■ **Data listing**
* * * *
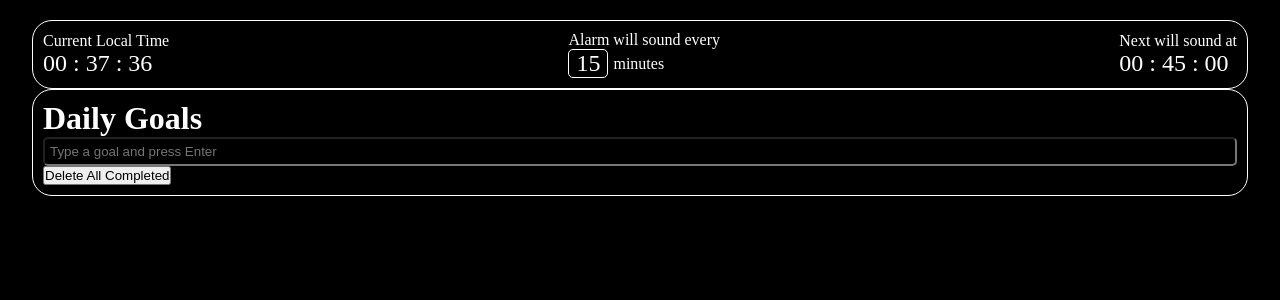
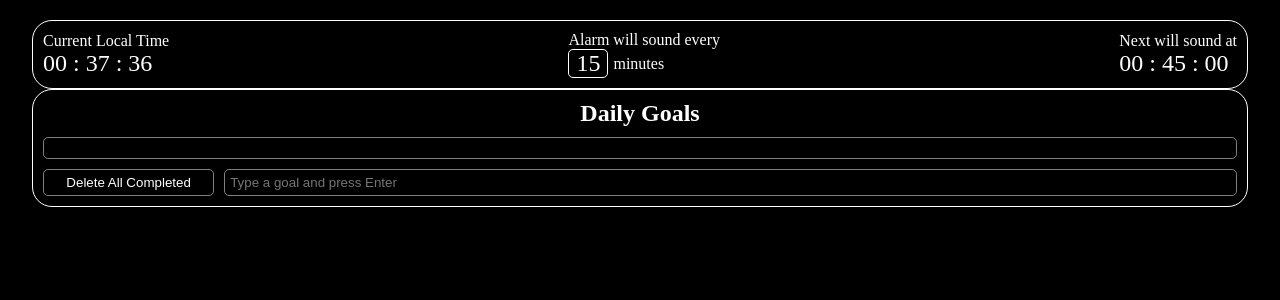
Before and after one commit to danifromecuador/plannywise_draft_5, a React (Vite) app: page / in a window 1280 px wide. Shown: the top 300 px of the page. Built offline with nearby package versions, Linux system fonts and the light colour scheme.

Commit message:
Change layout of input and button in Todo.jsx component

```diff
--- a/src/todo/Todo.css
+++ b/src/todo/Todo.css
@@ -2,6 +2,20 @@
   border: 1px solid white;
   padding: 10px;
   border-radius: 20px;
+  display: flex;
+  flex-direction: column;
+  row-gap: 10px;
+}
+
+.todo h1 {
+  font-size: 1.5rem;
+  text-align: center;
+}
+
+.todo ul {
+  border: 1px solid gray;
+  border-radius: 5px;
+  padding: 10px 0;
 }
 
 .todo ul,
@@ -22,11 +36,28 @@
   cursor: pointer;
   border: 1px solid gray;
   border-radius: 5px;
+  padding: 4px;
+}
+
+.input-and-button {
+  display: flex;
+  column-gap: 10px;
+}
+
+.todo button {
+  width: 200px;
+  background-color: transparent;
+  color: white;
+  border: 1px solid gray;
+  border-radius: 5px;
+  padding: 5px;
+  cursor: pointer;
 }
 
 .todo input {
   width: 100%;
   padding: 5px;
+  border: 1px solid gray;
   border-radius: 5px;
   outline: none;
   background-color: black;
--- a/src/todo/Todo.jsx
+++ b/src/todo/Todo.jsx
@@ -31,7 +31,8 @@ export const Todo = () => {
           <li key={todo.index} className='done' onClick={() => todoStore.unMarkAsDone(todo)}>{todo.text}</li>
         ))}
       </ul>
-      <div>
+      <div className='input-and-button'>
+        <button onClick={todoStore.deleteAllDones}>Delete All Completed</button>
         <input
           type="text"
           placeholder="Type a goal and press Enter"
@@ -40,7 +41,6 @@ export const Todo = () => {
           onKeyDown={(e) => handleEnterKeyDown(e)}
         />
       </div>
-      <button onClick={todoStore.deleteAllDones}>Delete All Completed</button>
     </div>
   )
 }
```
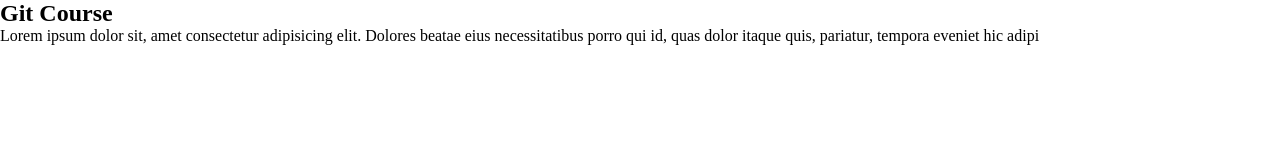
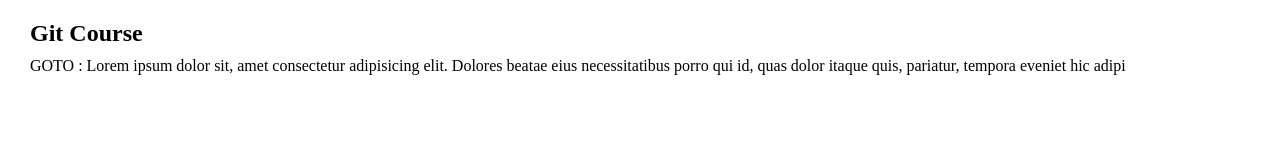
Before and after one commit to KenOlse/git_course, a plain HTML site: page index.html in a window 1280 px wide. Drawn offline with Linux system fonts and the light colour scheme.

Commit message:
+= modify

```diff
--- a/index.html
+++ b/index.html
@@ -8,7 +8,7 @@
     <style>
     * {
         padding: 0;
-        margin: 0;
+        margin: 10px;
     }
     </style>
 </head>
--- a/js/main.js
+++ b/js/main.js
@@ -1,6 +1,6 @@
 let p = 'Lorem ipsum dolor sit, amet consectetur adipisicing elit. Dolores beatae eius necessitatibus porro qui id, quas dolor itaque quis, pariatur, tempora eveniet hic adipisci cum? Inventore incidunt quia et, explicabo.',
     i = 0,
-    letter = '',
+    letter = 'GOTO : ',
     interval;
 
 function writeLetters(char) {
```
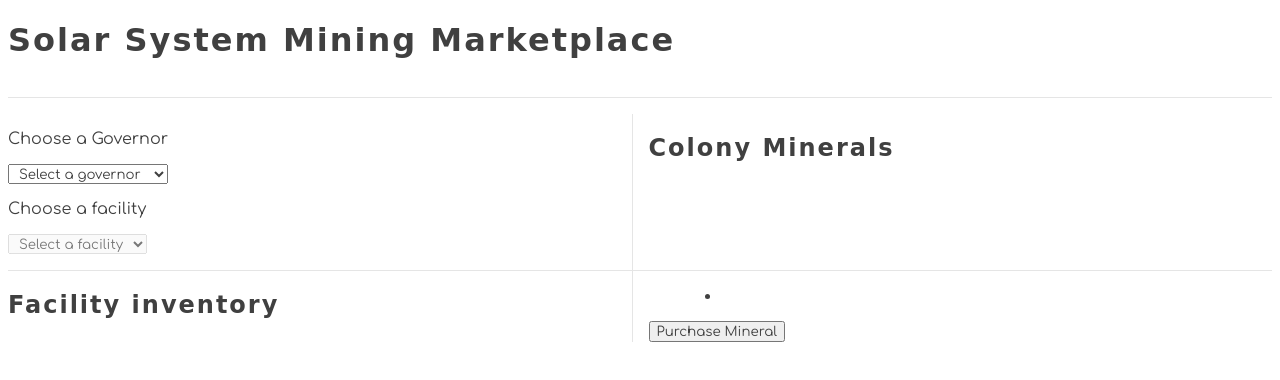
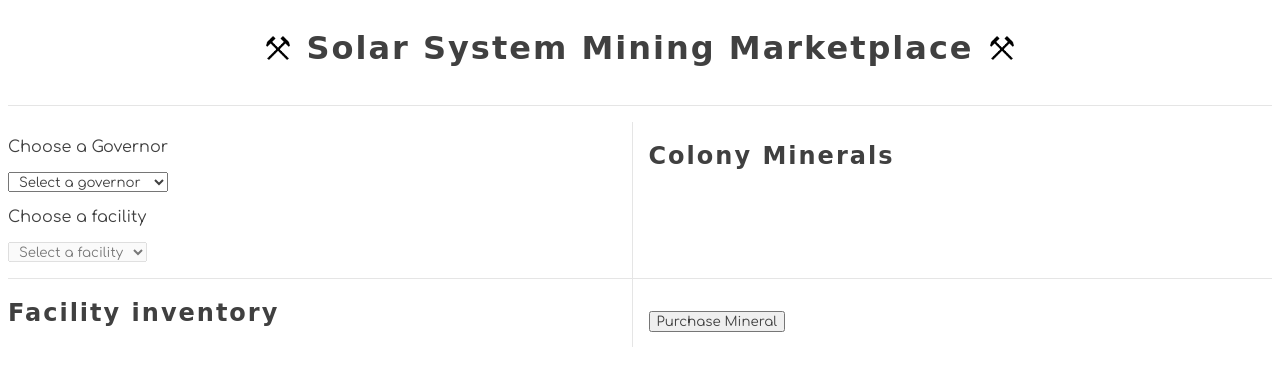
Before and after one commit to nss-day-cohort-56/exomine-exomine-exotics-caleb-griffin, a plain HTML site: page index.html in a window 1280 px wide. Drawn offline with Linux system fonts and the light colour scheme; a web font is replaced by a local one.

Commit message:
group styling

```diff
--- a/scripts/Exomine.js
+++ b/scripts/Exomine.js
@@ -9,7 +9,9 @@ import { purchaseMineral } from "./database.js"
 export const Exomine = () => {
     return `
     <header>
-        <h1>Solar System Mining Marketplace</h1>
+    <img src="/images/favpng_symbol-mining-mine-logo.png" alt="logo">
+    <h1>Solar System Mining Marketplace</h1>
+    <img src="/images/favpng_symbol-mining-mine-logo.png" alt="logo">
     </header>
 
     <section class="selection-colony-inv-flex-container">
--- a/scripts/FacilityInventory.js
+++ b/scripts/FacilityInventory.js
@@ -100,8 +100,8 @@ document.addEventListener(
 )
 export const showCart = () => {
 
-    let html = `<ul class="cart-section">
-                 <li class="cart-section">`
+    let html = `<ul class="cart-section-list">
+                 <li class="list-item">`
 
 
     let transientState = getTransientState()
--- a/styles/styling.css
+++ b/styles/styling.css
@@ -17,8 +17,15 @@ header {
     margin-bottom: 1rem;
     padding-bottom: 1rem;
     border-bottom: 1px solid rgb(229,229,229);
+    display: flex;
+    align-items: center;
+    justify-content: center;
 }
 
+img {
+    height: 1.5rem;
+    margin: 1rem;
+}
 select {
     padding: 1px 6px;
     height: 2.5vh;
@@ -38,7 +45,8 @@ select {
 }
 
 .colony-inv-container {
-    margin-left: 1rem;
+    /* margin-left: 1rem; */
+    padding-left: 1rem;
 }
 
 .facility-inv-container {
@@ -47,5 +55,14 @@ select {
 }
 
 .cart-section {
-    margin-left: 1rem;
+    /* margin-left: 1rem; */
+    padding-left: 1rem;
 }
+
+ul {
+    list-style-type: none;
+    padding-left: 0;
+    display: flex;
+    flex-direction: column;
+    margin-left: 0;
+}
```
Also changed, not shown: index.html (+1 -0 lines), images/favpng_symbol-mining-mine-logo.png (added).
* * * *
■ **What to produce**
Copy every record above exactly, leaving out the pictures.

■ **Exercise result**
Before and after one commit to danifromecuador/plannywise_draft_5, a React (Vite) app: page / in a window 1280 px wide. Shown: the top 300 px of the page. Built offline with nearby package versions, Linux system fonts and the light colour scheme.

Commit message:
Change layout of input and button in Todo.jsx component

```diff
--- a/src/todo/Todo.css
+++ b/src/todo/Todo.css
@@ -2,6 +2,20 @@
   border: 1px solid white;
   padding: 10px;
   border-radius: 20px;
+  display: flex;
+  flex-direction: column;
+  row-gap: 10px;
+}
+
+.todo h1 {
+  font-size: 1.5rem;
+  text-align: center;
+}
+
+.todo ul {
+  border: 1px solid gray;
+  border-radius: 5px;
+  padding: 10px 0;
 }
 
 .todo ul,
@@ -22,11 +36,28 @@
   cursor: pointer;
   border: 1px solid gray;
   border-radius: 5px;
+  padding: 4px;
+}
+
+.input-and-button {
+  display: flex;
+  column-gap: 10px;
+}
+
+.todo button {
+  width: 200px;
+  background-color: transparent;
+  color: white;
+  border: 1px solid gray;
+  border-radius: 5px;
+  padding: 5px;
+  cursor: pointer;
 }
 
 .todo input {
   width: 100%;
   padding: 5px;
+  border: 1px solid gray;
   border-radius: 5px;
   outline: none;
   background-color: black;
--- a/src/todo/Todo.jsx
+++ b/src/todo/Todo.jsx
@@ -31,7 +31,8 @@ export const Todo = () => {
           <li key={todo.index} className='done' onClick={() => todoStore.unMarkAsDone(todo)}>{todo.text}</li>
         ))}
       </ul>
-      <div>
+      <div className='input-and-button'>
+        <button onClick={todoStore.deleteAllDones}>Delete All Completed</button>
         <input
           type="text"
           placeholder="Type a goal and press Enter"
@@ -40,7 +41,6 @@ export const Todo = () => {
           onKeyDown={(e) => handleEnterKeyDown(e)}
         />
       </div>
-      <button onClick={todoStore.deleteAllDones}>Delete All Completed</button>
     </div>
   )
 }
```
Before and after one commit to KenOlse/git_course, a plain HTML site: page index.html in a window 1280 px wide. Drawn offline with Linux system fonts and the light colour scheme.

Commit message:
+= modify

```diff
--- a/index.html
+++ b/index.html
@@ -8,7 +8,7 @@
     <style>
     * {
         padding: 0;
-        margin: 0;
+        margin: 10px;
     }
     </style>
 </head>
--- a/js/main.js
+++ b/js/main.js
@@ -1,6 +1,6 @@
 let p = 'Lorem ipsum dolor sit, amet consectetur adipisicing elit. Dolores beatae eius necessitatibus porro qui id, quas dolor itaque quis, pariatur, tempora eveniet hic adipisci cum? Inventore incidunt quia et, explicabo.',
     i = 0,
-    letter = '',
+    letter = 'GOTO : ',
     interval;
 
 function writeLetters(char) {
```
Before and after one commit to nss-day-cohort-56/exomine-exomine-exotics-caleb-griffin, a plain HTML site: page index.html in a window 1280 px wide. Drawn offline with Linux system fonts and the light colour scheme; a web font is replaced by a local one.

Commit message:
group styling

```diff
--- a/scripts/Exomine.js
+++ b/scripts/Exomine.js
@@ -9,7 +9,9 @@ import { purchaseMineral } from "./database.js"
 export const Exomine = () => {
     return `
     <header>
-        <h1>Solar System Mining Marketplace</h1>
+    <img src="/images/favpng_symbol-mining-mine-logo.png" alt="logo">
+    <h1>Solar System Mining Marketplace</h1>
+    <img src="/images/favpng_symbol-mining-mine-logo.png" alt="logo">
     </header>
 
     <section class="selection-colony-inv-flex-container">
--- a/scripts/FacilityInventory.js
+++ b/scripts/FacilityInventory.js
@@ -100,8 +100,8 @@ document.addEventListener(
 )
 export const showCart = () => {
 
-    let html = `<ul class="cart-section">
-                 <li class="cart-section">`
+    let html = `<ul class="cart-section-list">
+                 <li class="list-item">`
 
 
     let transientState = getTransientState()
--- a/styles/styling.css
+++ b/styles/styling.css
@@ -17,8 +17,15 @@ header {
     margin-bottom: 1rem;
     padding-bottom: 1rem;
     border-bottom: 1px solid rgb(229,229,229);
+    display: flex;
+    align-items: center;
+    justify-content: center;
 }
 
+img {
+    height: 1.5rem;
+    margin: 1rem;
+}
 select {
     padding: 1px 6px;
     height: 2.5vh;
@@ -38,7 +45,8 @@ select {
 }
 
 .colony-inv-container {
-    margin-left: 1rem;
+    /* margin-left: 1rem; */
+    padding-left: 1rem;
 }
 
 .facility-inv-container {
@@ -47,5 +55,14 @@ select {
 }
 
 .cart-section {
-    margin-left: 1rem;
+    /* margin-left: 1rem; */
+    padding-left: 1rem;
 }
+
+ul {
+    list-style-type: none;
+    padding-left: 0;
+    display: flex;
+    flex-direction: column;
+    margin-left: 0;
+}
```
Also changed, not shown: index.html (+1 -0 lines), images/favpng_symbol-mining-mine-logo.png (added).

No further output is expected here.